Change listing data
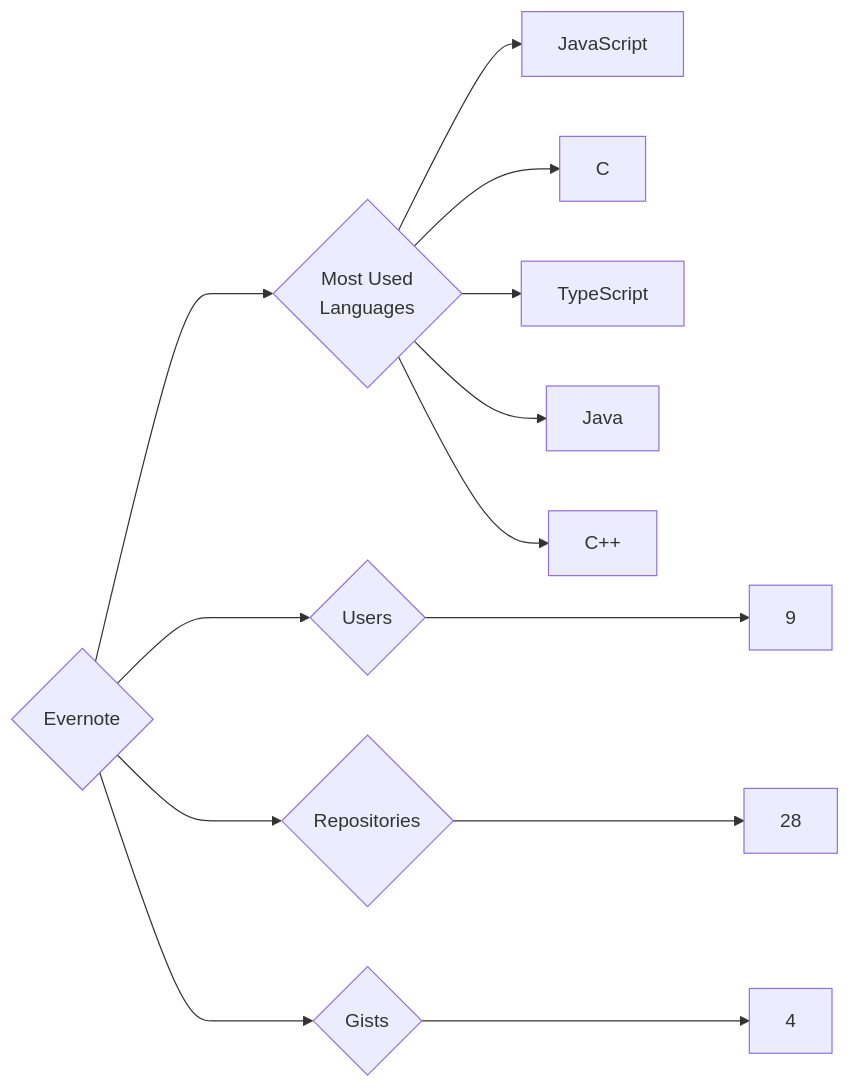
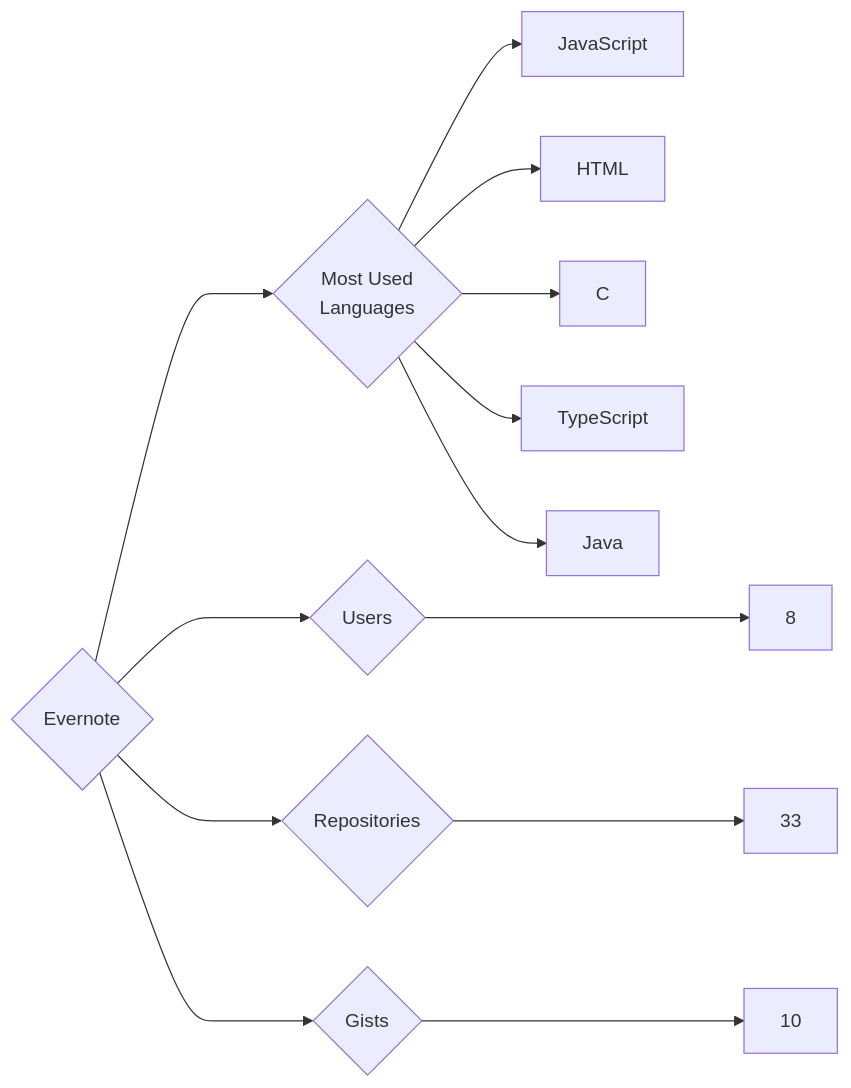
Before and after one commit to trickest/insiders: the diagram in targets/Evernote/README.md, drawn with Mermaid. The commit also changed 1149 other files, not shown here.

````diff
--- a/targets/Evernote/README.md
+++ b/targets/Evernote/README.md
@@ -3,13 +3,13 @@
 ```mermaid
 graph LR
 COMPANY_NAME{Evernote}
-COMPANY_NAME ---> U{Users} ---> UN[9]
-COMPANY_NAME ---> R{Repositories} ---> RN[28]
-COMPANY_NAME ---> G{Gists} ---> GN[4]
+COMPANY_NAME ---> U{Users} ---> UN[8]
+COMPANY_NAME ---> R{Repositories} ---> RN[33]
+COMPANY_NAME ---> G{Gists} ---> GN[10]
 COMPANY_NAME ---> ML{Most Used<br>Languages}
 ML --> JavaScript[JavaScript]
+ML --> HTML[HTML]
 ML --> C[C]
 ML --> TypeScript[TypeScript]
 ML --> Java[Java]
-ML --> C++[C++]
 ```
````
==
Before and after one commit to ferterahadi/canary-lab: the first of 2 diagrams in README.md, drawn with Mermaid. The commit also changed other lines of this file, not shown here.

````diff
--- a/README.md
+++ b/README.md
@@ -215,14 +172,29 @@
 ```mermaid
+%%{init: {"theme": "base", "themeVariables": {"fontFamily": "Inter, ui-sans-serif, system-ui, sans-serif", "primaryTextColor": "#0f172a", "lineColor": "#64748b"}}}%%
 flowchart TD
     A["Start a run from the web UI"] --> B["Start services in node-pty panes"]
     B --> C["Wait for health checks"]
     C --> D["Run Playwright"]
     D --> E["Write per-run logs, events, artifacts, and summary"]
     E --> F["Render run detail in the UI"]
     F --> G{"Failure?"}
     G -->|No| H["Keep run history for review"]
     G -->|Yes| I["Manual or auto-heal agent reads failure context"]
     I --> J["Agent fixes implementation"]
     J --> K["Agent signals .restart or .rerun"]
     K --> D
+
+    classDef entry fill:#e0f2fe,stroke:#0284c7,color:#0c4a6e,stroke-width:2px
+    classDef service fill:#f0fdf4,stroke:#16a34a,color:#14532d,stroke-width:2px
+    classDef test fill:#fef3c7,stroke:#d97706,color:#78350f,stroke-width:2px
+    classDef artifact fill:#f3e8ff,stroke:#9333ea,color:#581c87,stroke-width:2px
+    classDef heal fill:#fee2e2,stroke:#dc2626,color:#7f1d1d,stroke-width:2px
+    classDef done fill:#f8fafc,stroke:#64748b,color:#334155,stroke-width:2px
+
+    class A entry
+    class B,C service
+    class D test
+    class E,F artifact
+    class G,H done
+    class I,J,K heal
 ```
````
--
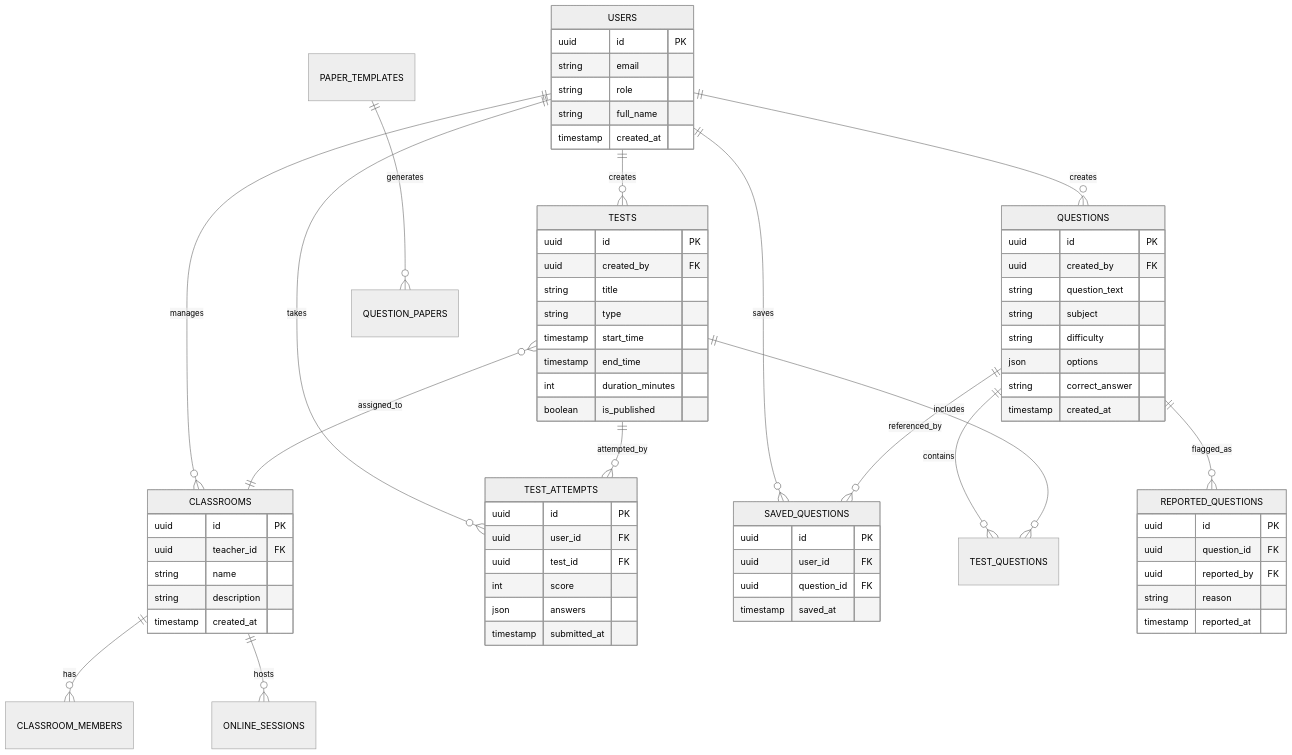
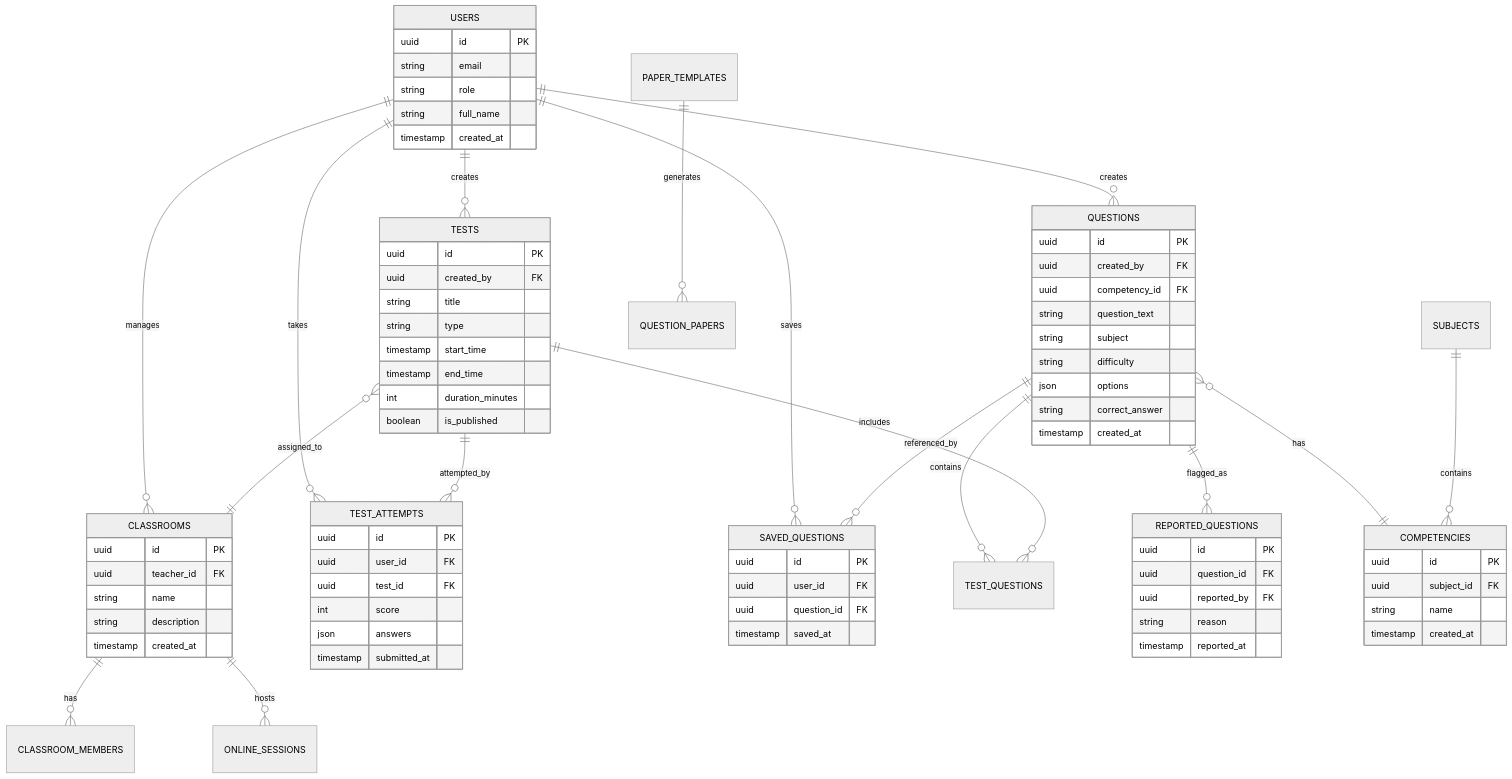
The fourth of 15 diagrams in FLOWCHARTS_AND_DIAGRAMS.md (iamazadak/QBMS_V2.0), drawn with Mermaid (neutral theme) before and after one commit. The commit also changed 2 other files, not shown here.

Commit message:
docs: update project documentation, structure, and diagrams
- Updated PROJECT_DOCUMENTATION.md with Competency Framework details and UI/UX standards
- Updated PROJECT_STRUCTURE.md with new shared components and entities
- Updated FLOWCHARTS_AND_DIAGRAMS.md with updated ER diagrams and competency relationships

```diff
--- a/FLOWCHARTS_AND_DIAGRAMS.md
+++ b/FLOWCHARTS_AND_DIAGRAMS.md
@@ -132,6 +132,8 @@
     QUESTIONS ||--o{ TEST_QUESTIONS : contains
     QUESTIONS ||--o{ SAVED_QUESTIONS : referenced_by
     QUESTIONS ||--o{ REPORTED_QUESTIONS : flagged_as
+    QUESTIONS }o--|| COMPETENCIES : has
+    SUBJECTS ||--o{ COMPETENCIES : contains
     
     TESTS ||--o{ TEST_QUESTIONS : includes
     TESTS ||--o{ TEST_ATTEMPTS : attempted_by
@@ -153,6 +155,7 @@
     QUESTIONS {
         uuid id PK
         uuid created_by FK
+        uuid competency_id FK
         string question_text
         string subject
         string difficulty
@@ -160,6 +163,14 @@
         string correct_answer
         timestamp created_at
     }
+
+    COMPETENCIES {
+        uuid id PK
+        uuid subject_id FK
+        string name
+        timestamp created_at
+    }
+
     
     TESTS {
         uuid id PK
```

### Exercise
Return every line from the entries above that includes the word "string".

### Exercise answer
         string question_text
         string subject
         string difficulty
         string correct_answer
+        string name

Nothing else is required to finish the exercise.